"22nd Street Hustle (In Memory of Fred Anderson)" is a touching tribute to this relatively unsung modern master of the tenor saxophone. "A Sketch of Leroy Jenkins" is another tribute to a musician who, for all intents and purposes, passed like a ship in the night. In both songs, Bankhead shows great sensitivity for the music made by the men he honors, with respect and a sense of gravitas; the expert use of clarinets woven into the softness of the other winds provides a great touch here and elsewhere.
And lest this seem like an album of solemnity, the masterfully executed portrait, "Chicago Señorita," ultimately gives the album a lithe character, with Bankhead and violinist Sanders breaking fresh melodic ground to give Morning Sun, Harvest Moon its true beauty.
Morning Sun/Harvest Moon; Chicago Señorita; East Village; Over Under Inside Out; Red is the Color in Jean-Michel Basquiat's Silk Blue; 22nd Street Hustle (In Memory of Fred Anderson); Flying Through Your Dreams.

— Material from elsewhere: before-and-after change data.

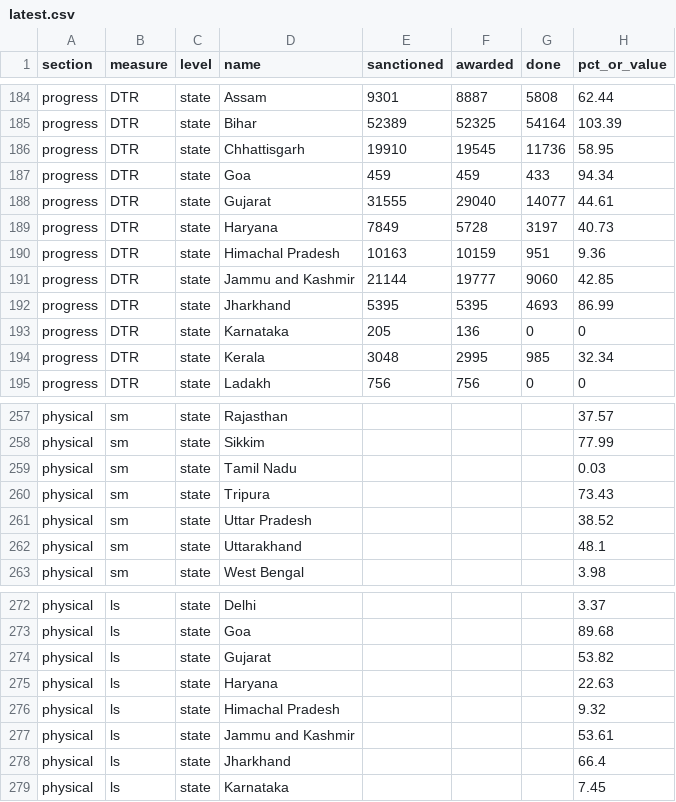
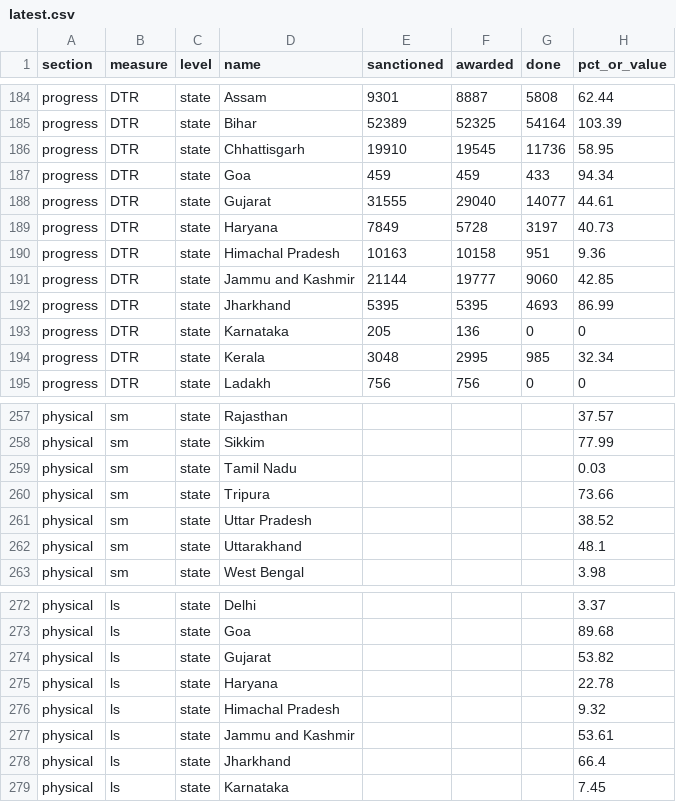
Before and after one commit to mdsbpdcl-hub/rdss-bihar-data, a CSV file: data/latest.csv, drawn as a sheet; only a part is shown, gaps mark what is left out; the diff covers the shown part only.

```diff
--- a/data/latest.csv
+++ b/data/latest.csv
@@ -189,3 +189,3 @@ progress,DTR,state,Gujarat,31555,29040,14077,44.61
 progress,DTR,state,Haryana,7849,5728,3197,40.73
-progress,DTR,state,Himachal Pradesh,10163,10159,951,9.36
+progress,DTR,state,Himachal Pradesh,10163,10158,951,9.36
 progress,DTR,state,Jammu and Kashmir,21144,19777,9060,42.85
@@ -259,3 +259,3 @@ physical,sm,state,Sikkim,,,,77.99
 physical,sm,state,Tamil Nadu,,,,0.03
-physical,sm,state,Tripura,,,,73.43
+physical,sm,state,Tripura,,,,73.66
 physical,sm,state,Uttar Pradesh,,,,38.52
@@ -274,3 +274,3 @@ physical,ls,state,Goa,,,,89.68
 physical,ls,state,Gujarat,,,,53.82
-physical,ls,state,Haryana,,,,22.63
+physical,ls,state,Haryana,,,,22.78
 physical,ls,state,Himachal Pradesh,,,,9.32
```
Also changed, not shown: 47 edited cells elsewhere in this file, data/history.csv, 1 other file.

Harrison Bankhead: bass; Ed Wilkerson: tenor saxophone, clarinet, alto clarinet, didgeridoo. Mars Williams: alto, tenor, soprano and sopranino saxophones, clarinet, autoharp, wooden flute; James Sanders: violin; Avreeayl Ra: drums, percussion, wooden flute. Ernie Adams: percussion.